(Change detection outputs)
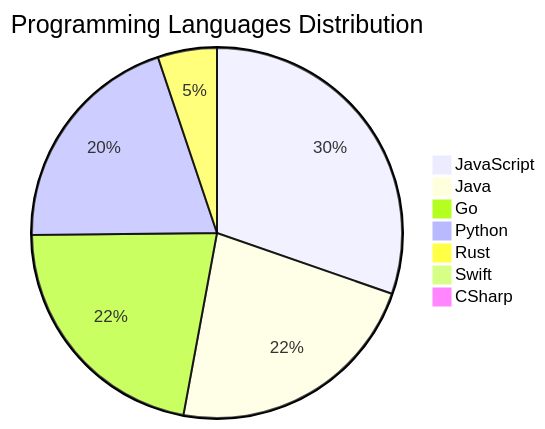
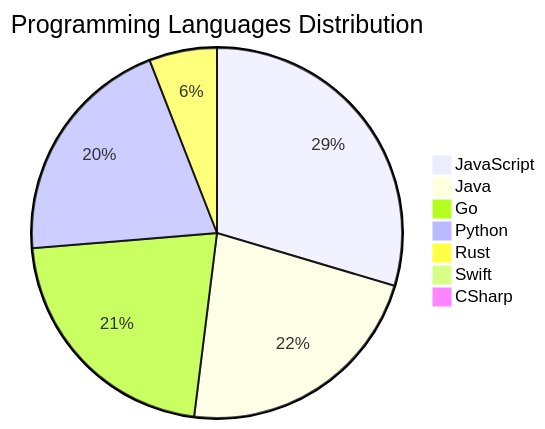
One commit to Derrick-MUGISHA/github-activity-bot changed the diagram in README.md. Above: the diagram before and after it, drawn with Mermaid. The commit also changed other lines of this file and 4 other files, not shown here.

````diff
--- a/README.md
+++ b/README.md
@@ -207,10 +207,10 @@
 ```mermaid
 pie title Programming Languages Distribution
-    "JavaScript" : 47
-    "Java" : 35
-    "Go" : 34
+    "JavaScript" : 45
+    "Java" : 34
+    "Go" : 33
     "Python" : 31
-    "Rust" : 8
+    "Rust" : 9
     "Swift" : 1
     "CSharp" : 1
 ```
````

- PROBLEM TO SOLVE
Find the count of lines in the data above where the string "README" occurs. Provide that number alone.

- REPLY TO THE EXERCISE
3